━━━ Data for this task ━━━

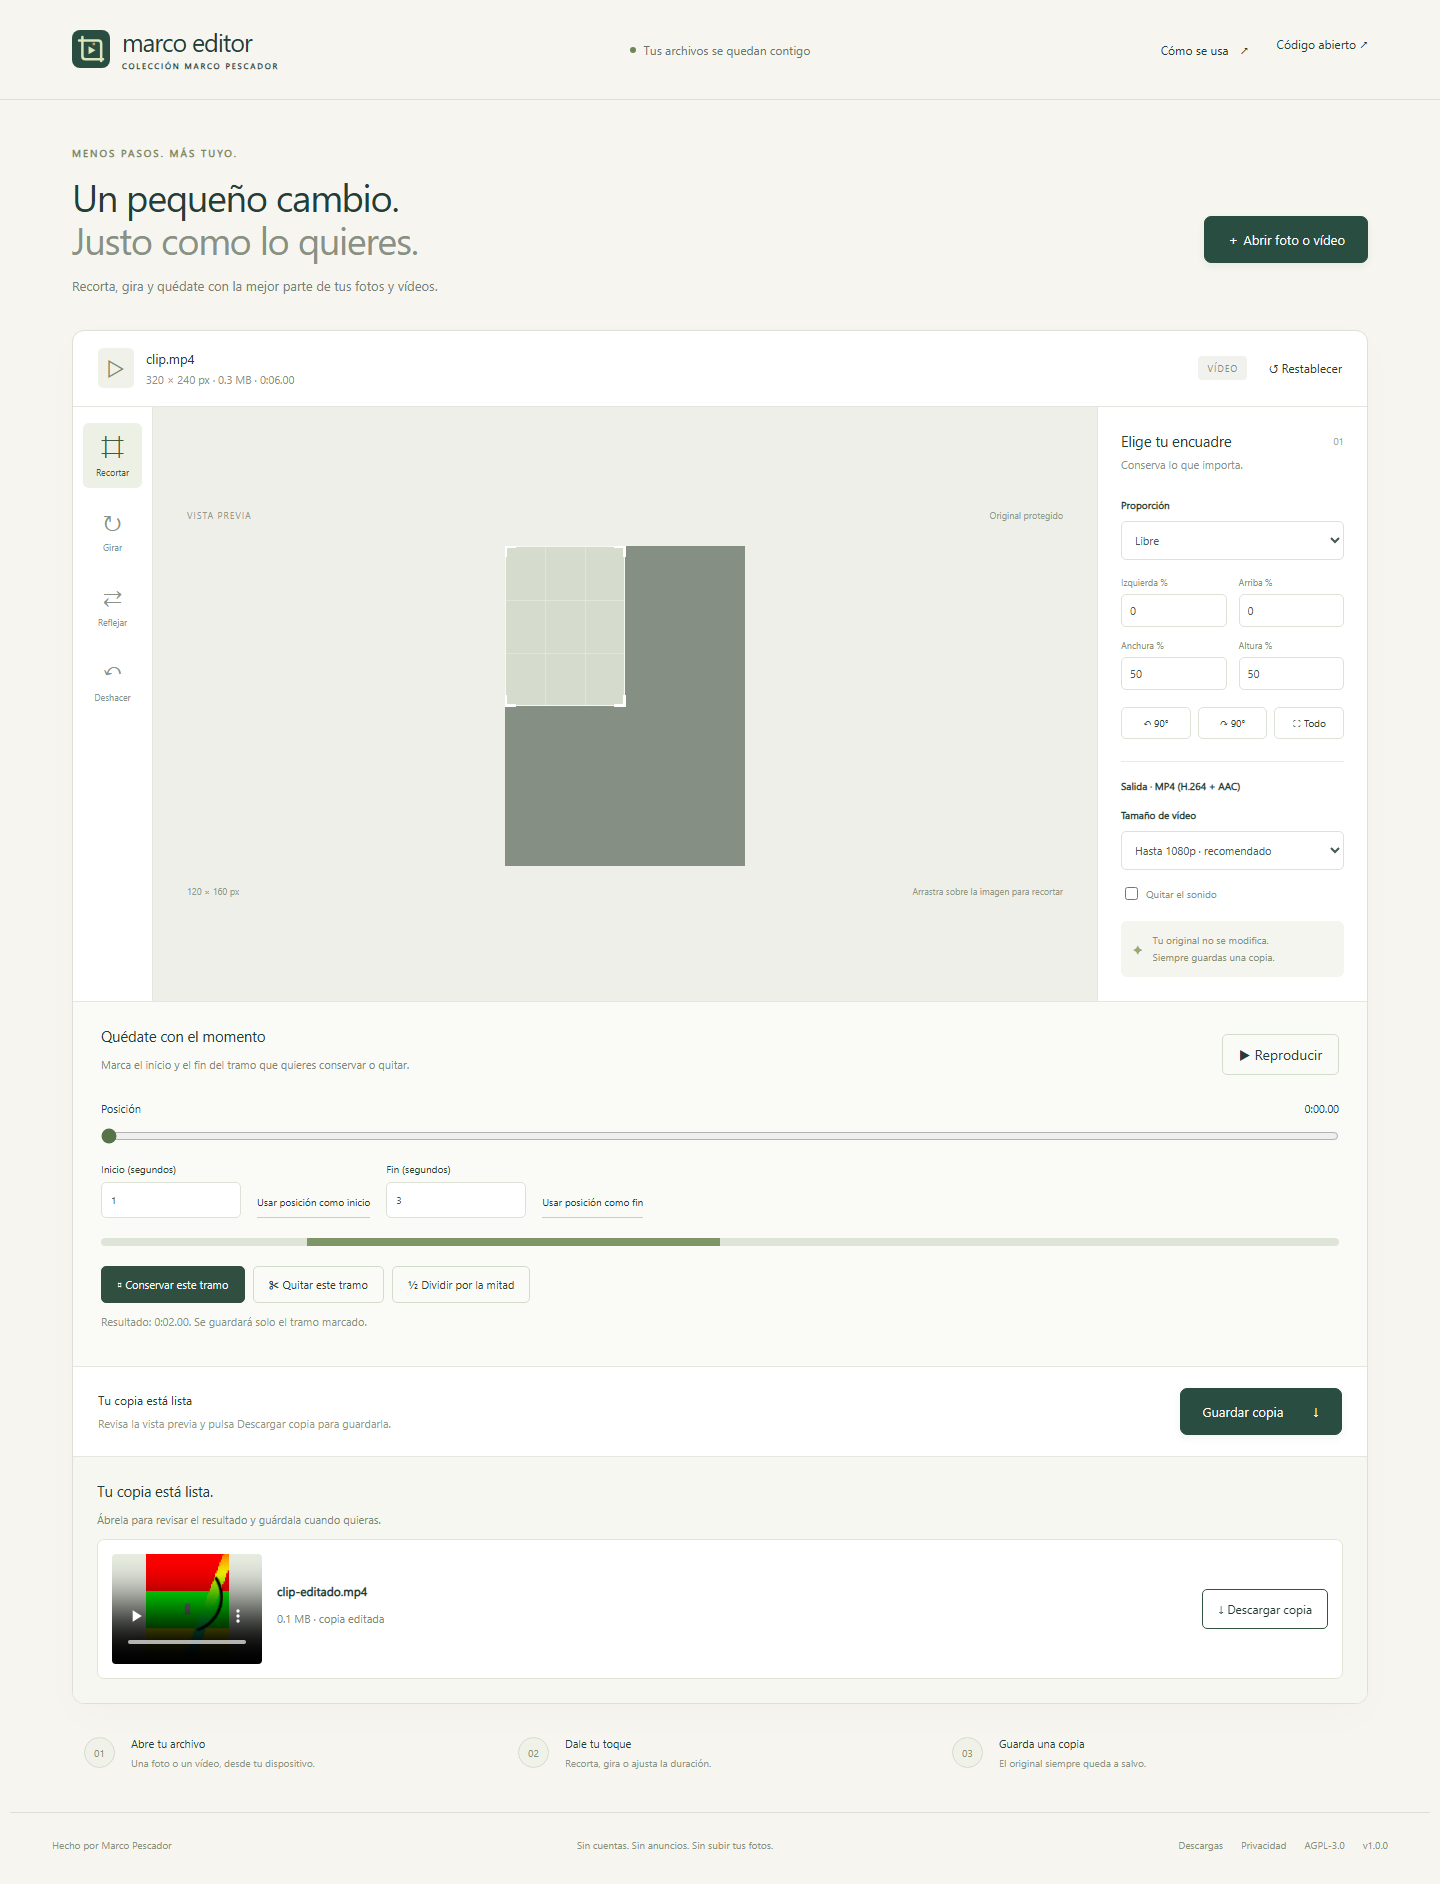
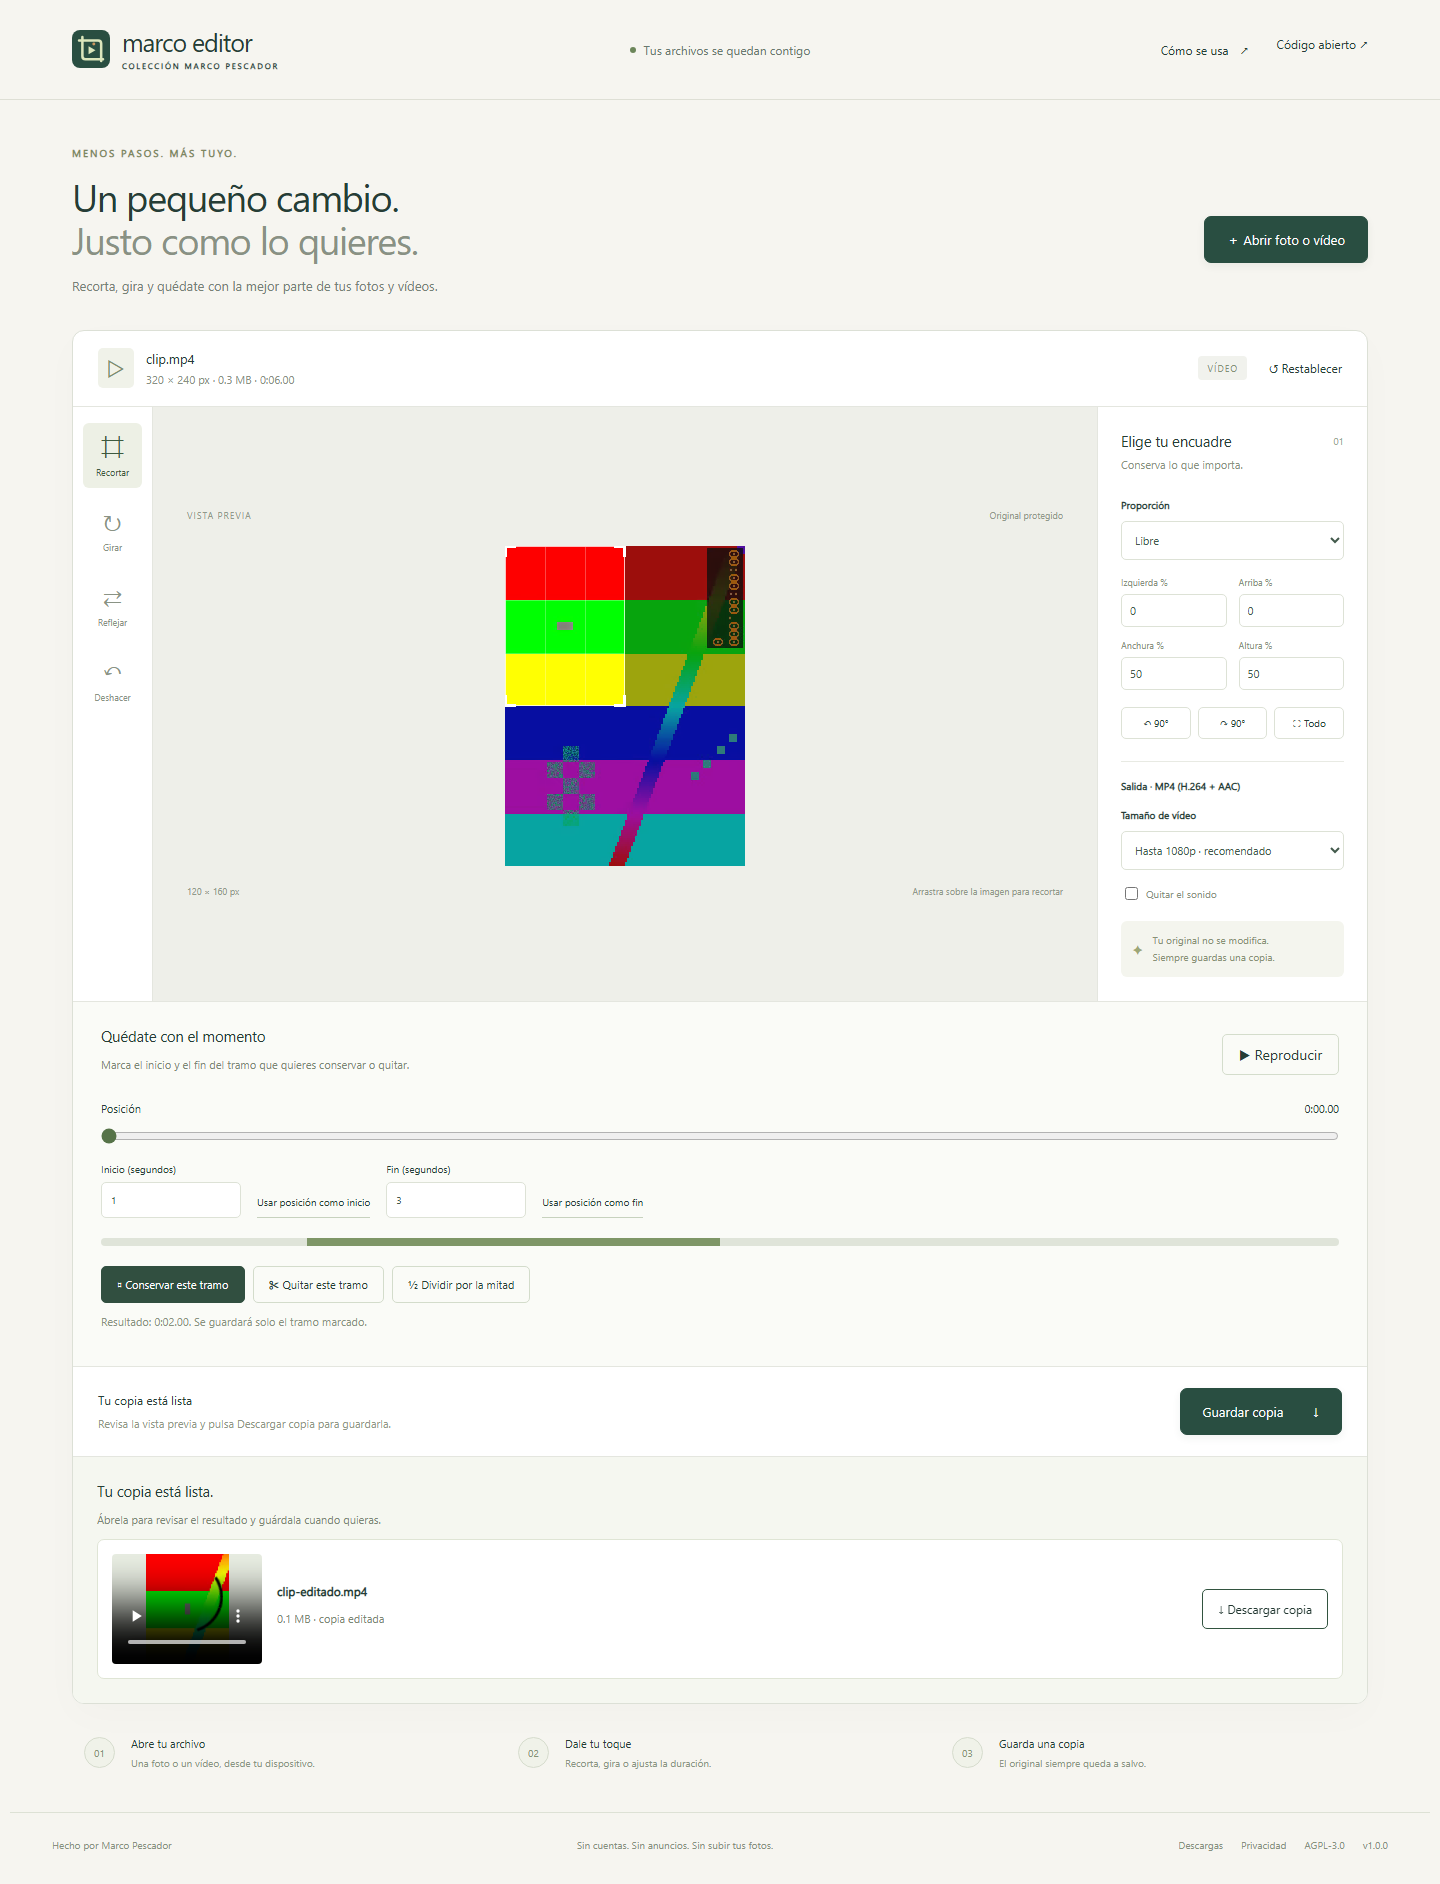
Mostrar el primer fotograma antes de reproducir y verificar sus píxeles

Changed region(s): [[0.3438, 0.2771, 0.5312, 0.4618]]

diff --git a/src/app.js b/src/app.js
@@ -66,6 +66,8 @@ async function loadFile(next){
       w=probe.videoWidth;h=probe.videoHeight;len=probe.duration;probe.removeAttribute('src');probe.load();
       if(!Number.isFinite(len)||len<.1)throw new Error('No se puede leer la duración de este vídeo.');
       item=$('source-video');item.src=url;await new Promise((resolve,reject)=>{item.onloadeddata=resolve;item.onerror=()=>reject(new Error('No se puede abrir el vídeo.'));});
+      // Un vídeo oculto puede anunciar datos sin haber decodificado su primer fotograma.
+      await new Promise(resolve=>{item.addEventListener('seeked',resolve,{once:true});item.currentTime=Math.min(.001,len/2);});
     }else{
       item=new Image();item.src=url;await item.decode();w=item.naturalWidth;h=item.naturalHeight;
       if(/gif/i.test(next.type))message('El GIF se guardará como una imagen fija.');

━━━
━━━ Data for this task ━━━

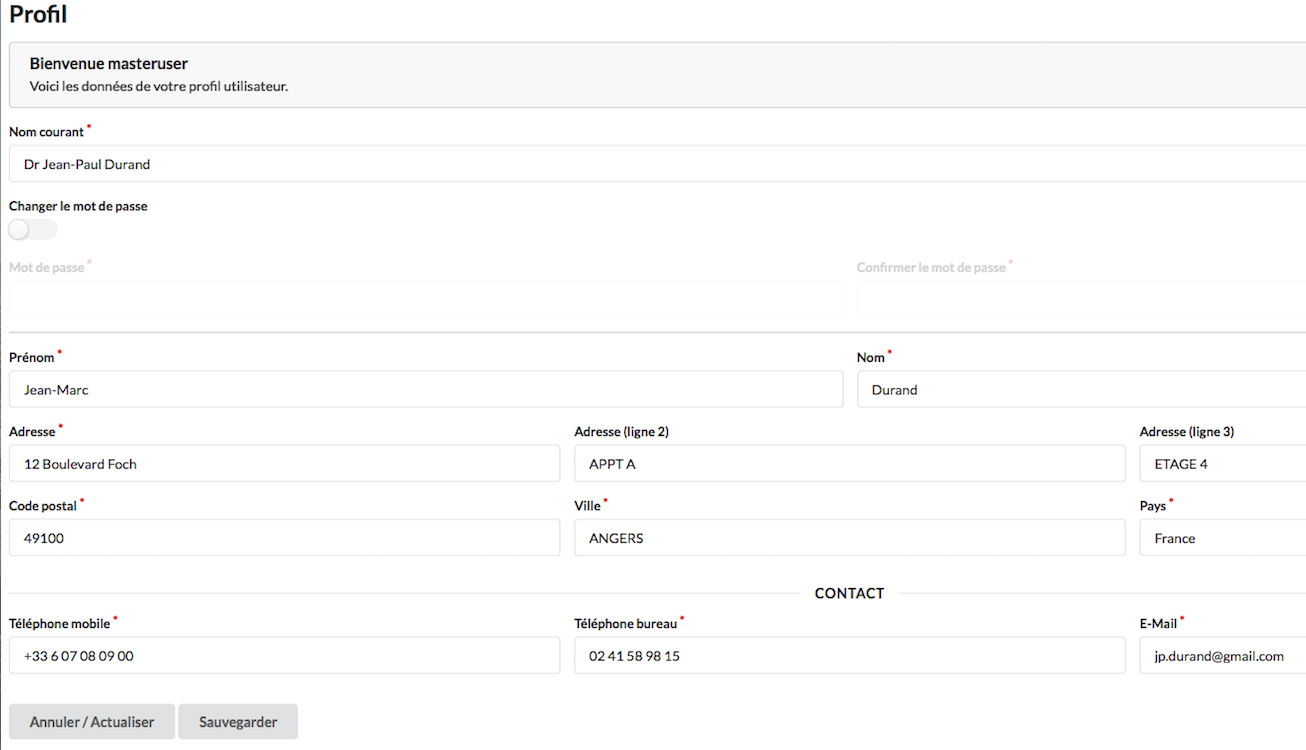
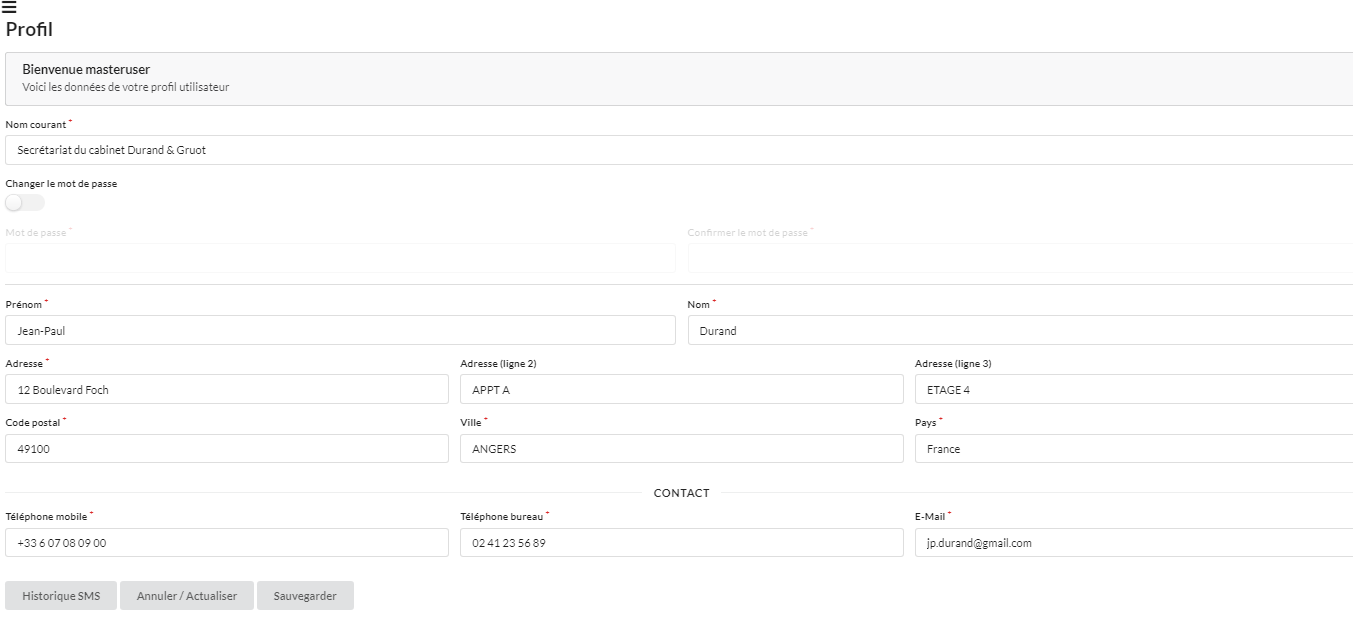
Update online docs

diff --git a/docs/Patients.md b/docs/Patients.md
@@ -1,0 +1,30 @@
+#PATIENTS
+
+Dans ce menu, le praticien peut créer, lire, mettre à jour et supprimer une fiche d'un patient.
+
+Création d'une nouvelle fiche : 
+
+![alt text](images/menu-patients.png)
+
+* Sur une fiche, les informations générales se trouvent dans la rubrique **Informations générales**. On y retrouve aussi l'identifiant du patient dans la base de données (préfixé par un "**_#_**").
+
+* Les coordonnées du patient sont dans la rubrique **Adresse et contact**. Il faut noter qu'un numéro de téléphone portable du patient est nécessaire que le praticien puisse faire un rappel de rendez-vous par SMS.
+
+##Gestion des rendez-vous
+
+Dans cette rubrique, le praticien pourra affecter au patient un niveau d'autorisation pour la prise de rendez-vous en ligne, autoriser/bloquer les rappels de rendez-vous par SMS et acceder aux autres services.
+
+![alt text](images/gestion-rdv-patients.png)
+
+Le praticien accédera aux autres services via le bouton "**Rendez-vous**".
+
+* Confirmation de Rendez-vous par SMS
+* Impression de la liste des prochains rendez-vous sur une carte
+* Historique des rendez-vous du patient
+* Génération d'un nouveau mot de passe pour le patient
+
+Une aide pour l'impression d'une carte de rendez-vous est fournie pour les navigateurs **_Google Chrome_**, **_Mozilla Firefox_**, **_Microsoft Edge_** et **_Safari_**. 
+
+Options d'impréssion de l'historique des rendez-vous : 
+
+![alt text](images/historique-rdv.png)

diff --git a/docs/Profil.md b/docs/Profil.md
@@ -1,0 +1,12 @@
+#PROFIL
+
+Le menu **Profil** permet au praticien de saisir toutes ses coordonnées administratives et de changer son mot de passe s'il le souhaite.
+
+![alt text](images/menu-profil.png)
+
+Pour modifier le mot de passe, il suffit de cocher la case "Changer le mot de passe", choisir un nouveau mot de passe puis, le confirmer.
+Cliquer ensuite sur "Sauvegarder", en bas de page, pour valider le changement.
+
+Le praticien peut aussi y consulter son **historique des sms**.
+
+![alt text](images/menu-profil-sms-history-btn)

━━━
━━━ Data for this task ━━━

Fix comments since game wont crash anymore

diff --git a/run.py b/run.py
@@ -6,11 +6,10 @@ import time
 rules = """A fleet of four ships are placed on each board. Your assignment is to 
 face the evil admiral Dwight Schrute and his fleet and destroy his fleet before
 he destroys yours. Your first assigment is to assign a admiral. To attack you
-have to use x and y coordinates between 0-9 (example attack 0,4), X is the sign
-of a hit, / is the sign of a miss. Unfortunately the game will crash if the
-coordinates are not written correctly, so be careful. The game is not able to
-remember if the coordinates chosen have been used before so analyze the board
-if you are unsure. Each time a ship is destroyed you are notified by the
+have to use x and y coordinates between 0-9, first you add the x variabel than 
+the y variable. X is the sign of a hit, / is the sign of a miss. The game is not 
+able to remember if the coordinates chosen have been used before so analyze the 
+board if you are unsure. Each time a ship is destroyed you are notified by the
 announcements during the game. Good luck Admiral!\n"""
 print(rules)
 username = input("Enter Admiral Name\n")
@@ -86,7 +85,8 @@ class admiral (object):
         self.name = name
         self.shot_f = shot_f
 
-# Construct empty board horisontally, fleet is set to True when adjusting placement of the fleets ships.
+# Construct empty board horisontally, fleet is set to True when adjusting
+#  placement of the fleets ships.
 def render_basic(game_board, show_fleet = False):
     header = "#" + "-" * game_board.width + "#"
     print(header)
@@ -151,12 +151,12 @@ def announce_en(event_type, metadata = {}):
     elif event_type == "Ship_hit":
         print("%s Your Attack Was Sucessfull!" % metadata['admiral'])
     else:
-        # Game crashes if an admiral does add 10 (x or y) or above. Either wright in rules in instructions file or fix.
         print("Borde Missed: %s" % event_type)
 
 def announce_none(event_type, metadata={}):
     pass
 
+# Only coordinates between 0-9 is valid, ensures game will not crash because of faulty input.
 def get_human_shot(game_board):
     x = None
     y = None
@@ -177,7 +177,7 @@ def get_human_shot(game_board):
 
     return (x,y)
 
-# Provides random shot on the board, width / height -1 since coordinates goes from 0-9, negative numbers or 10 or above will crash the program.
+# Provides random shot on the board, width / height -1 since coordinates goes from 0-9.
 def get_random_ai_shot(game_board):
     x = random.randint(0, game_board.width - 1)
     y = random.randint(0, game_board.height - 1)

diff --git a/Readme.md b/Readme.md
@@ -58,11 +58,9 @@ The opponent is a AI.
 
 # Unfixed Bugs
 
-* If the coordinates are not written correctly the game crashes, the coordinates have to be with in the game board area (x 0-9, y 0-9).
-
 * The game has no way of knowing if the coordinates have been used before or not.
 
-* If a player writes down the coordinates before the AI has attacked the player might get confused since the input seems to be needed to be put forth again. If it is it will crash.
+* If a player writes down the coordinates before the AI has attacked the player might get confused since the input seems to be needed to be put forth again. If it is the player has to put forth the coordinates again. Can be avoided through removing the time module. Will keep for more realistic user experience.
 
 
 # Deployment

━━━

Brief: If a line in the records above has the word "vous", copy it out.

Answer for this exercise:
+* Les coordonnées du patient sont dans la rubrique **Adresse et contact**. Il faut noter qu'un numéro de téléphone portable du patient est nécessaire que le praticien puisse faire un rappel de rendez-vous par SMS.
+##Gestion des rendez-vous
+Dans cette rubrique, le praticien pourra affecter au patient un niveau d'autorisation pour la prise de rendez-vous en ligne, autoriser/bloquer les rappels de rendez-vous par SMS et acceder aux autres services.
+Le praticien accédera aux autres services via le bouton "**Rendez-vous**".
+* Confirmation de Rendez-vous par SMS
+* Impression de la liste des prochains rendez-vous sur une carte
+* Historique des rendez-vous du patient
+Une aide pour l'impression d'une carte de rendez-vous est fournie pour les navigateurs **_Google Chrome_**, **_Mozilla Firefox_**, **_Microsoft Edge_** et **_Safari_**. 
+Options d'impréssion de l'historique des rendez-vous : 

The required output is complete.